━━ Input records ━━

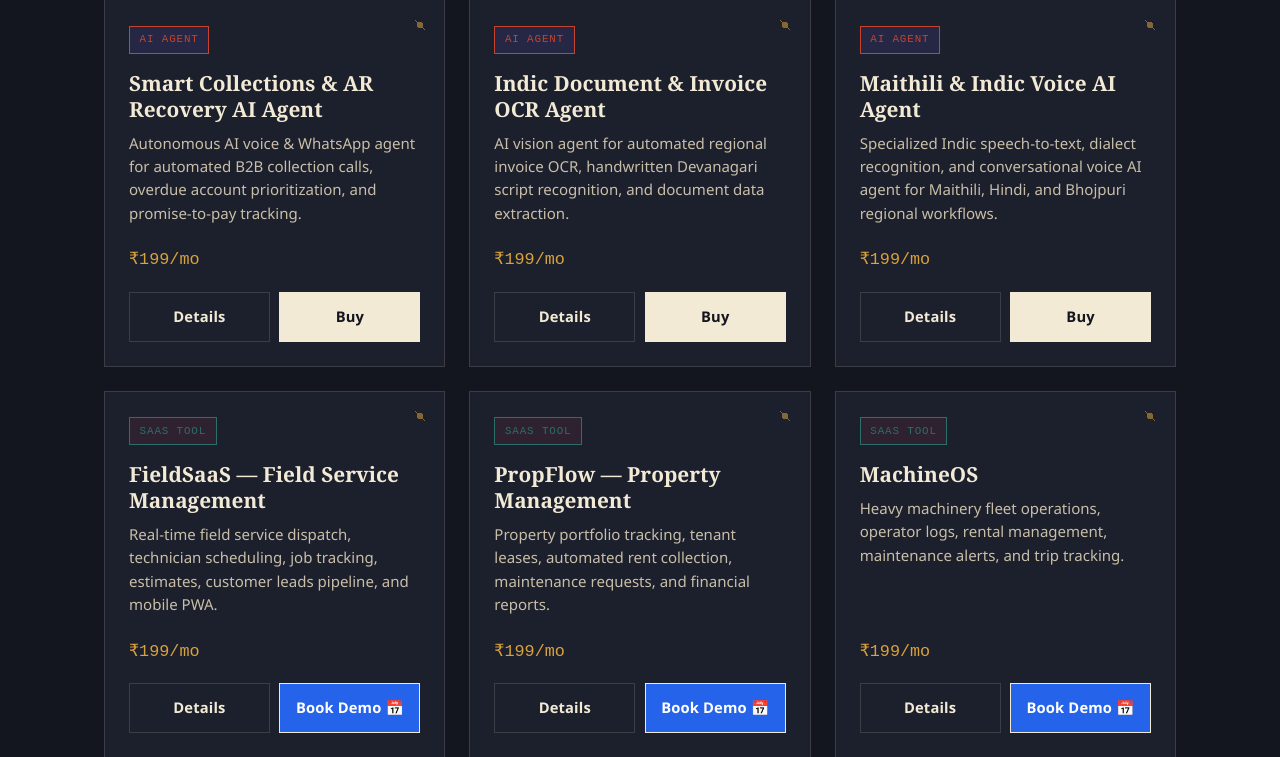
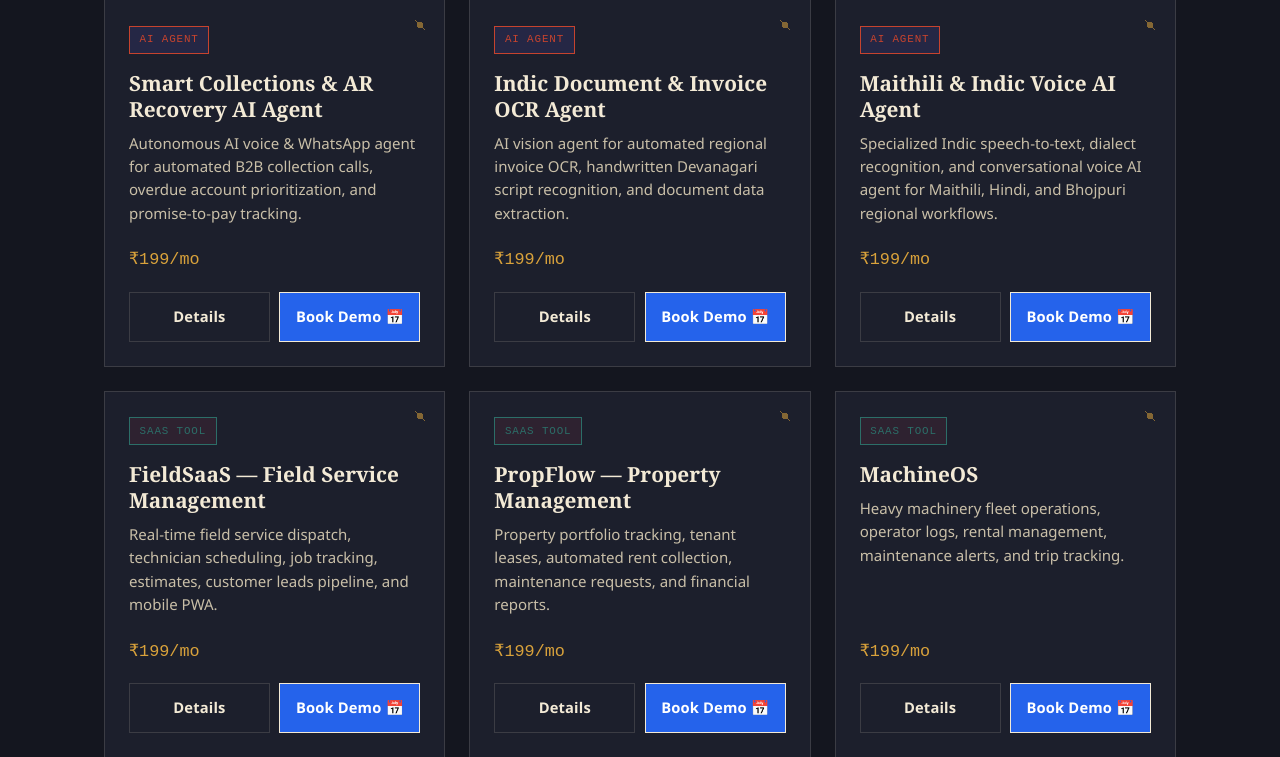
Before and after one commit to errorLAD/milddataV1, a Django app: page /products/ in a window 1280 px wide. Shown: the part 738-1495 px from the top of the page. Run offline with Django 5.2, Linux system fonts and the light colour scheme; data comes from the database, SQL or seed files in the repository; data that the repository does not hold is empty.

Commit message:
Map all SaaS and AI Agent products to dedicated saas_slug routes with Details and Book Demo CTAs

```diff
--- a/products/templates/products/catalog.html
+++ b/products/templates/products/catalog.html
@@ -265,29 +265,12 @@
             <p class="description">{{ product.description|truncatewords:25 }}</p>
             <div class="price">{{ product.active_display_price }}</div>
             <div class="mp-card-footer">
-                <a href="{% url 'products:detail' product.pk %}" class="mp-btn mp-btn-secondary">Details</a>
-                {% if product.category == 'saas_tool' %}
-                    {% if product.name == "Payment Reminder / B2B Payment" %}
-                        <a href="{% url 'products:saas_detail' 'b2b-payment' %}" class="mp-btn" style="background: #2563eb; color: #ffffff;">Book Demo 📅</a>
-                    {% elif product.name == "Supplier Onboarding OS" %}
-                        <a href="{% url 'products:saas_detail' 'supplier-onboarding' %}" class="mp-btn" style="background: #2563eb; color: #ffffff;">Book Demo 📅</a>
-                    {% elif product.name == "Business SaaS Lite" %}
-                        <a href="{% url 'products:saas_detail' 'business-saas' %}" class="mp-btn" style="background: #2563eb; color: #ffffff;">Book Demo 📅</a>
-                    {% elif product.name == "Fleet Management OS" %}
-                        <a href="{% url 'products:saas_detail' 'fleet-management' %}" class="mp-btn" style="background: #2563eb; color: #ffffff;">Book Demo 📅</a>
-                    {% elif "StockFlow" in product.name %}
-                        <a href="{% url 'products:saas_detail' 'stockflow' %}" class="mp-btn" style="background: #2563eb; color: #ffffff;">Book Demo 📅</a>
-                    {% elif product.name == "MachineOS" %}
-                        <a href="{% url 'products:saas_detail' 'machine-os' %}" class="mp-btn" style="background: #2563eb; color: #ffffff;">Book Demo 📅</a>
-                    {% elif "PropFlow" in product.name %}
-                        <a href="{% url 'products:saas_detail' 'property-management' %}" class="mp-btn" style="background: #2563eb; color: #ffffff;">Book Demo 📅</a>
-                    {% elif "FieldSaaS" in product.name %}
-                        <a href="{% url 'products:saas_detail' 'fieldsaas' %}" class="mp-btn" style="background: #2563eb; color: #ffffff;">Book Demo 📅</a>
-                    {% else %}
-                        <a href="{% url 'products:saas_directory' %}" class="mp-btn" style="background: #2563eb; color: #ffffff;">Book Demo 📅</a>
-                    {% endif %}
+                {% if product.saas_slug %}
+                    <a href="{% url 'products:saas_detail' product.saas_slug %}" class="mp-btn mp-btn-secondary">Details</a>
+                    <a href="{% url 'products:saas_detail' product.saas_slug %}" class="mp-btn" style="background: #2563eb; color: #ffffff;">Book Demo 📅</a>
                 {% else %}
-                    <a href="{% url 'products:detail' product.pk %}" class="mp-btn">Buy</a>
+                    <a href="{% url 'products:detail' product.pk %}" class="mp-btn mp-btn-secondary">Details</a>
+                    <a href="{% url 'products:detail' product.pk %}" class="mp-btn" style="background: #2563eb; color: #ffffff;">Buy →</a>
                 {% endif %}
             </div>
         </article>
--- a/products/views.py
+++ b/products/views.py
@@ -67,10 +67,27 @@ def catalog(request):
         if filtered.exists():
             filtered_products = filtered
 
-    # Attach computed regional prices to product objects
+    # Attach computed regional prices and saas_slug to product objects
     for p in filtered_products:
         p.active_display_price = p.get_display_price(currency=currency, billing_cycle=billing_cycle)
         p.active_price_amount = p.get_price_amount(currency=currency, billing_cycle=billing_cycle)
+        p.saas_slug = "b2b-payment"
+        for slug, item in SAAS_PRODUCTS.items():
+            if item["name"] == p.name:
+                p.saas_slug = slug
+                break
+        if p.saas_slug == "b2b-payment":
+            if "FieldSaaS" in p.name: p.saas_slug = "fieldsaas"
+            elif "PropFlow" in p.name: p.saas_slug = "property-management"
+            elif "MachineOS" in p.name: p.saas_slug = "machine-os"
+            elif "StockFlow" in p.name: p.saas_slug = "stockflow"
+            elif "Fleet" in p.name: p.saas_slug = "fleet-management"
+            elif "Business SaaS" in p.name: p.saas_slug = "business-saas"
+            elif "Supplier" in p.name: p.saas_slug = "supplier-onboarding"
+            elif "Payment" in p.name or "B2B" in p.name: p.saas_slug = "b2b-payment"
+            elif "Voice" in p.name or "Maithili" in p.name: p.saas_slug = "maithili-voice-ai"
+            elif "OCR" in p.name or "Document" in p.name: p.saas_slug = "indic-ocr-agent"
+            elif "Collections" in p.name or "Smart" in p.name: p.saas_slug = "collections-ai-agent"
 
     saas_products = get_all_saas_products(currency=currency, billing_cycle=billing_cycle)
 
```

━━━

• Your goal:
Show me every line of the entries above that holds "Details".

• Your response:
Map all SaaS and AI Agent products to dedicated saas_slug routes with Details and Book Demo CTAs
-                <a href="{% url 'products:detail' product.pk %}" class="mp-btn mp-btn-secondary">Details</a>
+                    <a href="{% url 'products:saas_detail' product.saas_slug %}" class="mp-btn mp-btn-secondary">Details</a>
+                    <a href="{% url 'products:detail' product.pk %}" class="mp-btn mp-btn-secondary">Details</a>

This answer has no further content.